The performance has the gravitas and occasional levity of Shakespeare.
Double thumbs up
Coffee drinker and Ironic worker
well read and fascinating story of Newton and Liebnitz, who discovered calculus and ushered in the modern world.
I know talent and this has it but I just could not get into it. so sorry. maybe if it included more zombies. just a thought
Reading, the arts and physical activity clarify, explain, illustrate, and interpret life’s goods and bads.
The Clockwork Universe, by Edward Dolnick, narrated by Alan Sklar. The cursory story of the scientific and mathematical components of the renaissance.
This book was effectively delivered in three parts. First we were taught the medieval times left western civilization in ignorance. The populace was laden with myth, old wives’ tales, and superstition as its only learning. In other words, the western Europeans were in abject ignorance. The second part introduces us to some of the renaissance’s greatest thinkers, including Galileo, Newton and Leibnitz. None of that was particularly interesting, well written or of probative value. The final portion of the book explained some of the ingenious discoveries of those three prodigies and others. The explanation of Galileo’s perception of motion, Newton’s discovery of gravity, the components of light and calculus, and his competition with Leibnitz for genius of the time became a bit more interesting.

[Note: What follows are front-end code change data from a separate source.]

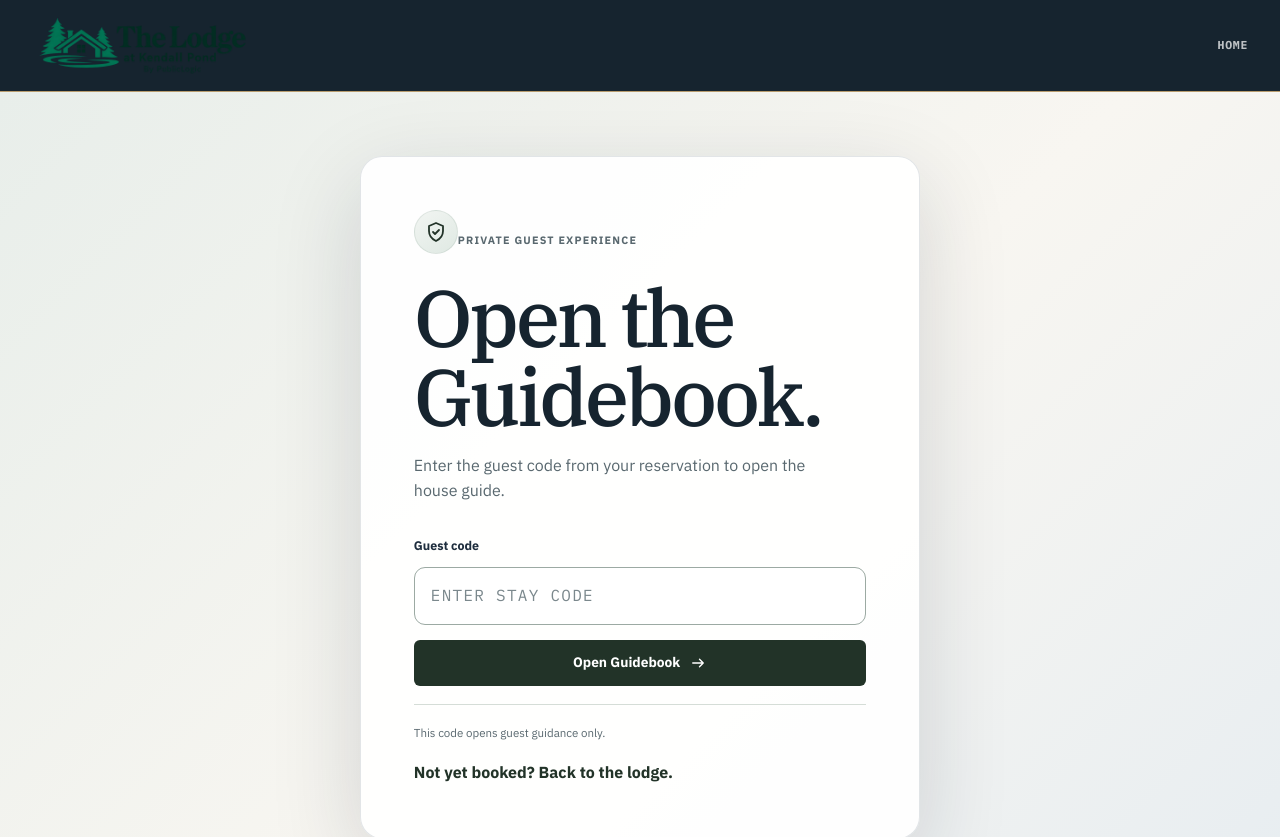
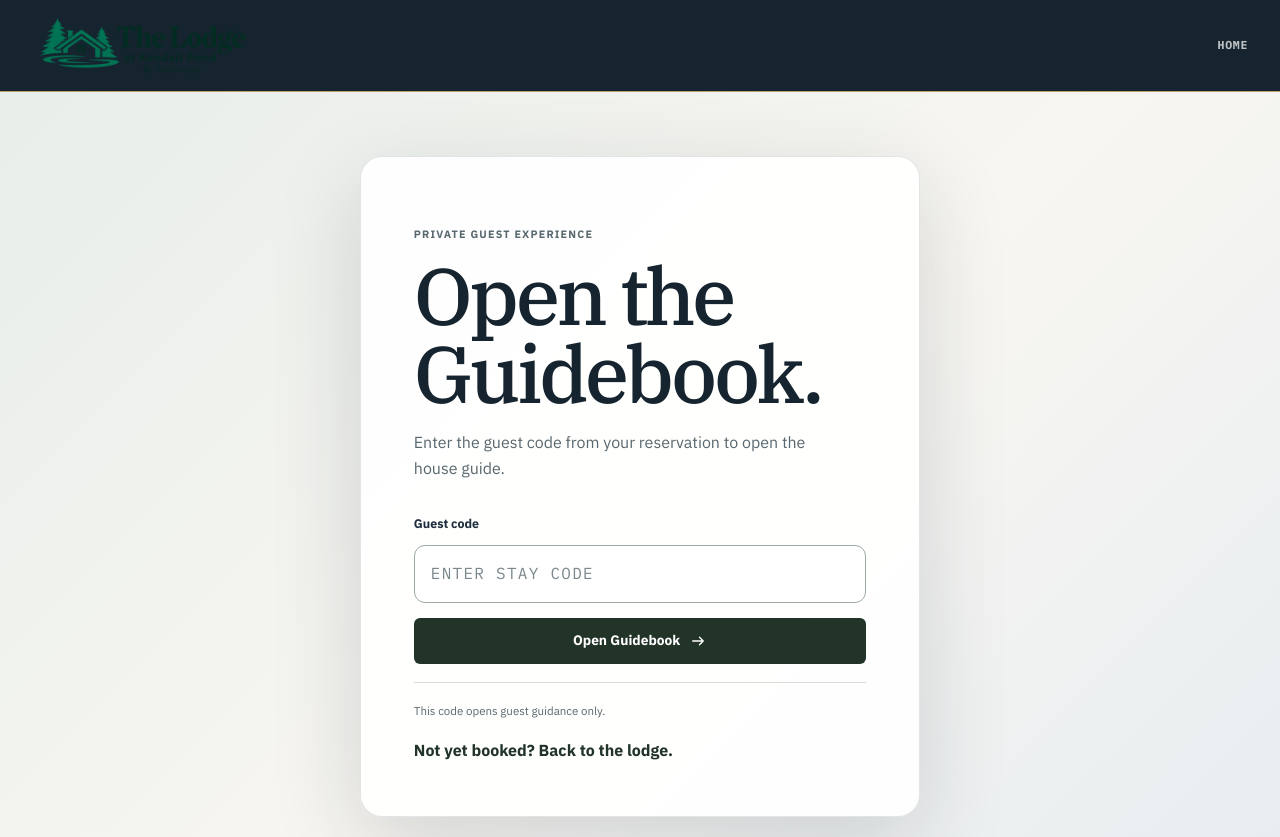
Before and after one commit to PublicLogic/KendallPondLodge, a Next.js app: page /guidebook/access in a window 1280 px wide. Shown: the top 837 px of the page. Built offline with nearby package versions, Linux system fonts and the light colour scheme.

Commit message:
Remove orphaned Guidebook access marker

```diff
--- a/app/guidebook/access/page.tsx
+++ b/app/guidebook/access/page.tsx
@@ -22,7 +22,6 @@ export default async function GuidebookAccessPage({ searchParams }: AccessPagePr
   return (
     <main id="main-content" className="guide-access-page">
       <section className="guide-access-card" aria-labelledby="guide-access-title">
-        <span className="guide-access-mark icon-chip"><Icon name="shield" size={24} /></span>
         <p className="eyebrow">Private guest experience</p>
         <h1 id="guide-access-title">Open the Guidebook.</h1>
         <p>Enter the guest code from your reservation to open the house guide.</p>
```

On whole a disappointment. Too little to make the read worth the undertaking. Yet, not too burdensome to read if one has nothing better to do and the subject matter is of interest.
A few curious men shared their interest and ideas and in doing so forever changed our understanding of the world. This is an entertaining look back at the building blocks of scientific inquiry and its impact on the modern world.
The author wastes a lot of space trashing religious belief in Newton's time. Frustrating defect. Not enough science for me.